Twilio’s media engine can already tell when your call goes to an answering machine (so you could switch from a live agent to having an API speak your own recorded message, correctly left after the beep), and it can do speech recognition (using Google’s voice recognition service, at 2 cents per recognition) and feed the results into a natural language understanding service.
“No matter what the channel is; voice or SMS, chat or Alexa or whatever, wherever customers talk to you Twilio will understand that. You train it once, you write your app once and you run it everywhere your customers may want to talk to you,” recognized Lawson said.
Noticing some common patterns for how developers use Twilio APIs led to building what Lawson dubs “declarative” APIs, which make up an “engagement cloud.”
“Most REST APIs are imperative, you’re sending commands. But sometimes you want best practices and common patterns. That’s why we pick development frameworks; because they allow us to focus on the building, not the plumbing,” Lawson said. “You tell us what you’re trying to accomplish and let us apply common patterns and best practices and do that for you. You get flexibility, but you also get to production faster.”
That approach led to APIs like:
- Notify: For sending notifications over multiple channels of communications including mobile and web push notification.
- Sync: For sharing state between devices or applications.
- Proxy: For putting two users in touch without revealing their private phone numbers.
- TaskRouter: For building call center flows.
Increasingly, Twilio is going beyond telephony because the way we communicate on our phones isn’t just voice and text; Channels is a new service that works with Notify, Proxy and Twilio’s SMS API to let you send messages to users on a range of services — everything from SMS and Facebook Messenger to Alexa notifications, Twitter DMs, Kik, Viber, WeChat, BlackBerry Messenger, HipChat and Slack, as well as SendGrid for email.
That list is going to get longer as new services arrive. “We built this really cool engine that allows you to do the complex configuration to onboard a new API for a new endpoint in days; when Facebook announces something when Google announces something, we’ll be able to incorporate these channels really efficiently,” Lawson explained.

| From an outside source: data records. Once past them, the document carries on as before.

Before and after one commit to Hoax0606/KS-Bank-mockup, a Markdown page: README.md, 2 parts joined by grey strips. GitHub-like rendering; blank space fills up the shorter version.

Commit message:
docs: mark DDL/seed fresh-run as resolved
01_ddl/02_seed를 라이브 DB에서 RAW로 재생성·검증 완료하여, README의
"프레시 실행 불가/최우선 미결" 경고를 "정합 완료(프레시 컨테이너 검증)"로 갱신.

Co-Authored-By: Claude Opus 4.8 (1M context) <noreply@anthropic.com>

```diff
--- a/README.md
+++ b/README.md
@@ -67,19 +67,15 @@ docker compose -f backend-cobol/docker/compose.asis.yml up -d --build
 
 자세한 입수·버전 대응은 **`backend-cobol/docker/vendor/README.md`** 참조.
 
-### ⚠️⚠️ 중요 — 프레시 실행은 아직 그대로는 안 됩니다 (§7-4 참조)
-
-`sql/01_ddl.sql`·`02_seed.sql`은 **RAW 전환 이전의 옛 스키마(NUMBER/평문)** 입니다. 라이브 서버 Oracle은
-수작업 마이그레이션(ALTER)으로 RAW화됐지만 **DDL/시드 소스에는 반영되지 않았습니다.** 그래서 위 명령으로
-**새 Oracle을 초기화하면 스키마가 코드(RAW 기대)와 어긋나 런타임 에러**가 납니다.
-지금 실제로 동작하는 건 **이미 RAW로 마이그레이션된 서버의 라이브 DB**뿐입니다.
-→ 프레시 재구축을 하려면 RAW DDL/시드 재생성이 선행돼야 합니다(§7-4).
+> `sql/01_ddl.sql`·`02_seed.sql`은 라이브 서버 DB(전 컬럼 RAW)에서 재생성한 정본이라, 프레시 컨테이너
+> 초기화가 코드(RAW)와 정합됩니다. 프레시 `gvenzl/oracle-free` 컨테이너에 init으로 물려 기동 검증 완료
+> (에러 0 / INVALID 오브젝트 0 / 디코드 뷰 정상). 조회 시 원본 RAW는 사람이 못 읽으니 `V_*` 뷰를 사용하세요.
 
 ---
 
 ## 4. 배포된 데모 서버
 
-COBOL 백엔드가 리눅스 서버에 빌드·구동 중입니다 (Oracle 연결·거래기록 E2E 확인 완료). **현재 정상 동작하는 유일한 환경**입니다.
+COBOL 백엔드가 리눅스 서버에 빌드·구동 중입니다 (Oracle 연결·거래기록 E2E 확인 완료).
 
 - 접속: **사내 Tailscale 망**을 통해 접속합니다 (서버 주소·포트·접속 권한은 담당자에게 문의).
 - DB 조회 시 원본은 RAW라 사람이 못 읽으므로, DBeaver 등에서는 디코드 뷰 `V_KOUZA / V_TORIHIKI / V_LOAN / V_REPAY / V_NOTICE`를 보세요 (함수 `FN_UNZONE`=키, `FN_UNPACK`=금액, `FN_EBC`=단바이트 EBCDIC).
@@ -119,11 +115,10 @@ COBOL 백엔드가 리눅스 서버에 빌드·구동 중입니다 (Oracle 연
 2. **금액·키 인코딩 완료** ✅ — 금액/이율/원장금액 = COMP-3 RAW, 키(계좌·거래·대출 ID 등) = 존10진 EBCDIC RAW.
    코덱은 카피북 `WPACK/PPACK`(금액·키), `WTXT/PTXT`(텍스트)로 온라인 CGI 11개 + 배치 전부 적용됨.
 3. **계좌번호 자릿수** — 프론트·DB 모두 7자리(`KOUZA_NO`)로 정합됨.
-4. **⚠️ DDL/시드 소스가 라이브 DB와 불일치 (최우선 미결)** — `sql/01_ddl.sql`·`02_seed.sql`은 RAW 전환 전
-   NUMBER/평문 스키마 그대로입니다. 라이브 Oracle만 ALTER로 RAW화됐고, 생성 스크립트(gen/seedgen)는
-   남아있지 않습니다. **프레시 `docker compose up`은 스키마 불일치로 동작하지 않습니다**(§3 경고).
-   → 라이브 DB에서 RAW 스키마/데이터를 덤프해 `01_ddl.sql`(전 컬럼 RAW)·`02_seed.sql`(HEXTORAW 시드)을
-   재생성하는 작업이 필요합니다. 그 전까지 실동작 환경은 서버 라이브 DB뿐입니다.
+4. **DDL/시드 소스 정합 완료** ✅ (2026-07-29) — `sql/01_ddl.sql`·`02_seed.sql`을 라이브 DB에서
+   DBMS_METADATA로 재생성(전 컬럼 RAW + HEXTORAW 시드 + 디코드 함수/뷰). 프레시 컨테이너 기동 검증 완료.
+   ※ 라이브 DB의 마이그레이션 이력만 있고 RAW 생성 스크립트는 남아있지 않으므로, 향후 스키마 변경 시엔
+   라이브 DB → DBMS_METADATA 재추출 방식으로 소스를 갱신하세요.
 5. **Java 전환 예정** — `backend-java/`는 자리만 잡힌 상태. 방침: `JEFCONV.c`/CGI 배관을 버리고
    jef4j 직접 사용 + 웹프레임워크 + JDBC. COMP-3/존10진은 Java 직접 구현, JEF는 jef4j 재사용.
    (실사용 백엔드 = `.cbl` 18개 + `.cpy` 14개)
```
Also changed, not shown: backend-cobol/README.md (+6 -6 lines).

It’s not just about connecting a new service thought; Notify also understands what you can do on different services.
“What we’ve done is build out abstractions for key types of engagement; there’s the one-to-zero use case, that’s notifications, there’s one-to-one, many-to-one, one-to-many. So a one-to-one conversation is Twitter direct messages, many-to-many is Slack, but these are interaction models that end up getting replicated on multiple services. The key is having the right abstractions to plug things into,” Lawson said.
You can use all of those directly in code, or through what Lawson referred to as the Twilio “runtime.” Stretching the usual definition somewhat, this covers the portal on the Twilio site where you can write code, with a built-in debugger, the new serverless Functions tool that abstracts away the usual infrastructure you’d use to run code with a visual programming interface that exposes all the other Twilio services. If you’re using the Chat API to build a chat system, Twilio now offers templates with user interface controls for design.
All this vastly simplifies communications on traditional telephony and across the mix of online tools and services where your users are, even if you only use a single API. Lawson was typically enthusiastic about the potential for developers; “A single developer can command power that entire nations didn’t have access to a few years ago.”
Feature image: Twilio CEO Jeff Lawson demonstrating speech recognition and language understanding on stage at the recent Twilio Signal conference. All images by Mary Branscombe.